■ **Task details**: Every line below containing the word "const" should be found and copied.

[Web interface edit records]
== == ==
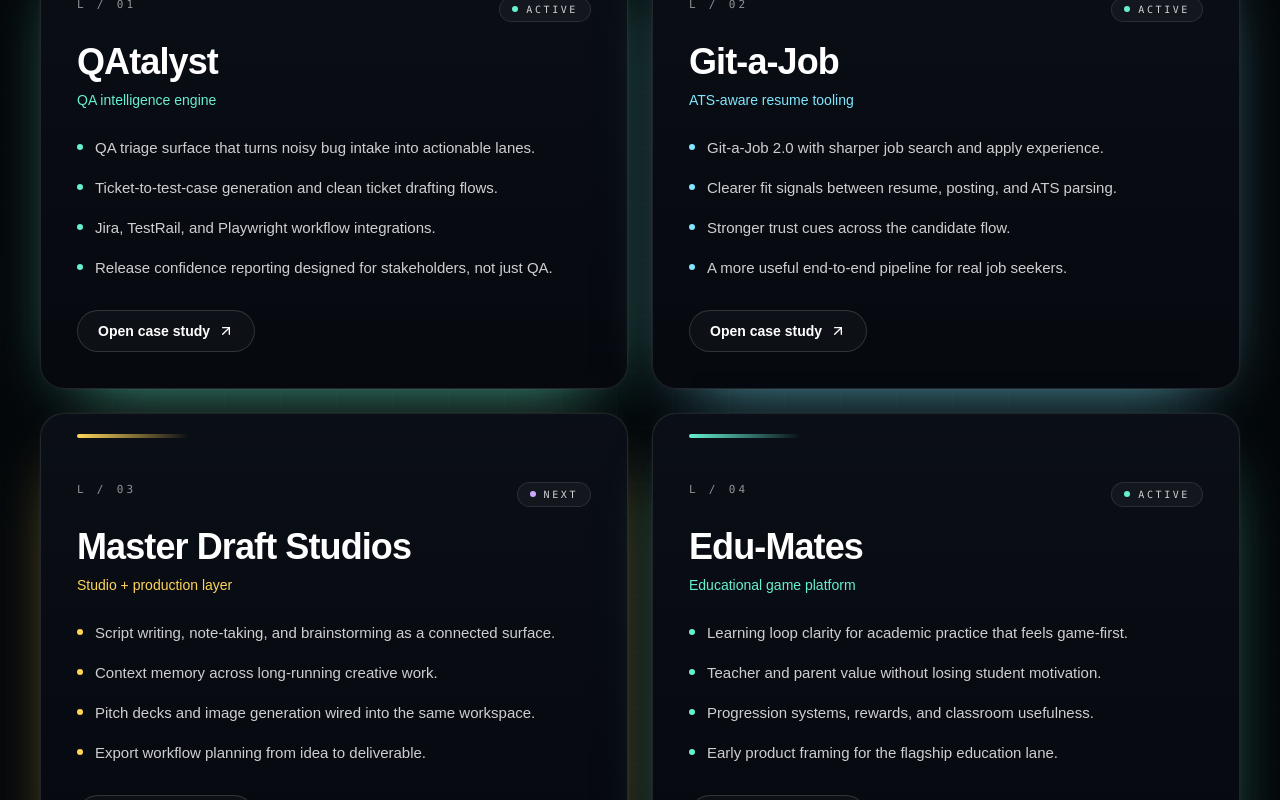
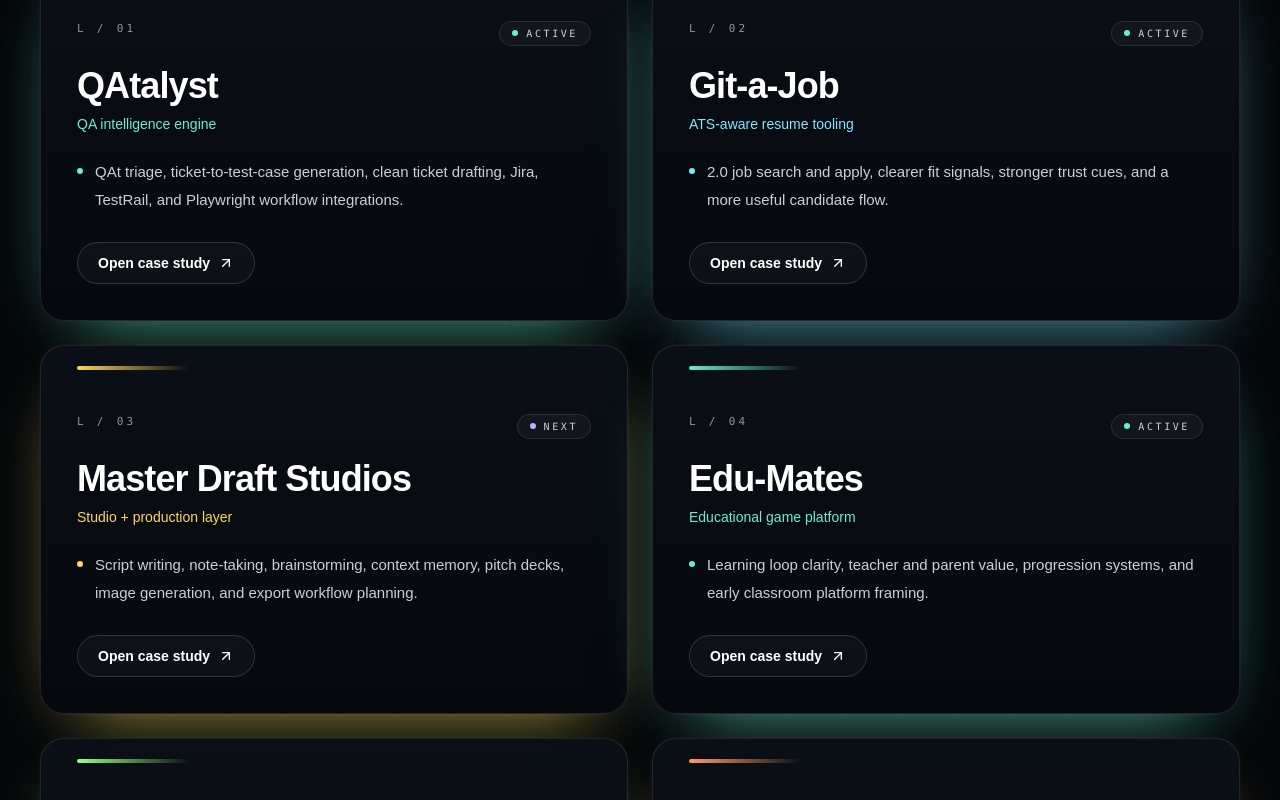
Before and after one commit to KingCarni/TopSecret-Games, a Next.js app: page /now-building in a window 1280 px wide. Shown: the part 1100-1900 px from the top of the page. Built offline with nearby package versions, Linux system fonts and the light colour scheme.

Commit message:
Use shared project categories on now building

```diff
--- a/app/now-building/page.tsx
+++ b/app/now-building/page.tsx
@@ -1,6 +1,7 @@
 import Link from "next/link";
 import { ArrowUpRight, Radio } from "lucide-react";
 import { PageShell, SectionLabel } from "@/components/topsecret/shared/PageShell";
+import { nowBuilding } from "@/lib/topsecret/site-data";
 import { LaneCard, type Lane } from "@/components/topsecret/now-building/LaneCard";
 
 export const metadata = {
@@ -9,92 +10,33 @@
     "A live lab status for what is active, what is next, and what is being shaped behind the scenes across the Top Secret Games project slate.",
 };
 
-const lanes: Lane[] = [
-  {
-    index: "L / 01",
-    name: "QAtalyst",
-    tagline: "QA intelligence engine",
-    phase: "Active",
-    accent: "#66f0d0",
-    href: "/projects/qatalyst",
-    focus: [
-      "QA triage surface that turns noisy bug intake into actionable lanes.",
-      "Ticket-to-test-case generation and clean ticket drafting flows.",
-      "Jira, TestRail, and Playwright workflow integrations.",
-      "Release confidence reporting designed for stakeholders, not just QA.",
-    ],
-  },
-  {
-    index: "L / 02",
-    name: "Git-a-Job",
-    tagline: "ATS-aware resume tooling",
-    phase: "Active",
-    accent: "#7fe8ff",
-    href: "/projects/git-a-job",
-    focus: [
-      "Git-a-Job 2.0 with sharper job search and apply experience.",
-      "Clearer fit signals between resume, posting, and ATS parsing.",
-      "Stronger trust cues across the candidate flow.",
-      "A more useful end-to-end pipeline for real job seekers.",
-    ],
-  },
-  {
-    index: "L / 03",
-    name: "Master Draft Studios",
-    tagline: "Studio + production layer",
-    phase: "Next",
-    accent: "#ffd65a",
-    href: "/projects/master-draft-studios",
-    focus: [
-      "Script writing, note-taking, and brainstorming as a connected surface.",
-      "Context memory across long-running creative work.",
-      "Pitch decks and image generation wired into the same workspace.",
-      "Export workflow planning from idea to deliverable.",
-    ],
-  },
-  {
-    index: "L / 04",
-    name: "Edu-Mates",
-    tagline: "Educational game platform",
-    phase: "Active",
-    accent: "#66f0d0",
-    href: "/projects/edu-mates",
-    focus: [
-      "Learning loop clarity for academic practice that feels game-first.",
-      "Teacher and parent value without losing student motivation.",
-      "Progression systems, rewards, and classroom usefulness.",
-      "Early product framing for the flagship education lane.",
-    ],
-  },
-  {
-    index: "L / 05",
-    name: "Greenlight",
-    tagline: "Creative decision system",
-    phase: "Next",
-    accent: "#9aff7f",
-    href: "/projects/greenlight",
-    focus: [
-      "Idea evaluation and concept scoring.",
-      "Project readiness checks before production momentum takes over.",
-      "Decision support for what deserves time, scope, and polish.",
-      "Lightweight production planning for the studio slate.",
-    ],
-  },
-  {
-    index: "L / 06",
-    name: ["Puck King", "H" + "ell"].join(" "),
-    tagline: "Arcade hockey game lane",
-    phase: "Shaping",
-    accent: "#ff9b66",
-    href: "/projects/puck-king-h" + "ell",
-    focus: [
-      "Core identity and gameplay hook.",
-      "Arcade hockey feel with attitude and progression.",
-      "Sports-comedy tone and production lane definition.",
-      "Game-first creative work alongside the AI product slate.",
-    ],
-  },
+const accents = ["#66f0d0", "#7fe8ff", "#ffd65a", "#66f0d0", "#9aff7f", "#ff9b66"];
+const slugs = [
+  "qatalyst",
+  "git-a-job",
+  "master-draft-studios",
+  "edu-mates",
+  "greenlight",
+  "puck-king-h" + "ell",
 ];
+const taglines = [
+  "QA intelligence engine",
+  "ATS-aware resume tooling",
+  "Studio + production layer",
+  "Educational game platform",
+  "Creative decision system",
+  "Arcade hockey game lane",
+];
+
+const lanes: Lane[] = nowBuilding.map((item, index) => ({
+  index: `L / ${String(index + 1).padStart(2, "0")}`,
+  name: item.title,
+  tagline: taglines[index],
+  phase: item.phase === "Later" ? "Shaping" : item.phase,
+  accent: accents[index],
+  href: `/projects/${slugs[index]}`,
+  focus: [item.detail],
+}));
 
 const philosophy = [
   {
@@ -133,7 +75,7 @@
   { k: "Active", v: "3" },
   { k: "Next", v: "2" },
   { k: "Shaping", v: "1" },
-  { k: "Domains", v: "QA / AI / Education / Games" },
+  { k: "Domains", v: "QA / Career / Creative / Education / Games" },
 ];
 
 export default function NowBuildingPage() {
```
== == ==
■ **Task solution**:
 export const metadata = {
-const lanes: Lane[] = [
+const accents = ["#66f0d0", "#7fe8ff", "#ffd65a", "#66f0d0", "#9aff7f", "#ff9b66"];
+const slugs = [
+const taglines = [
+const lanes: Lane[] = nowBuilding.map((item, index) => ({
 const philosophy = [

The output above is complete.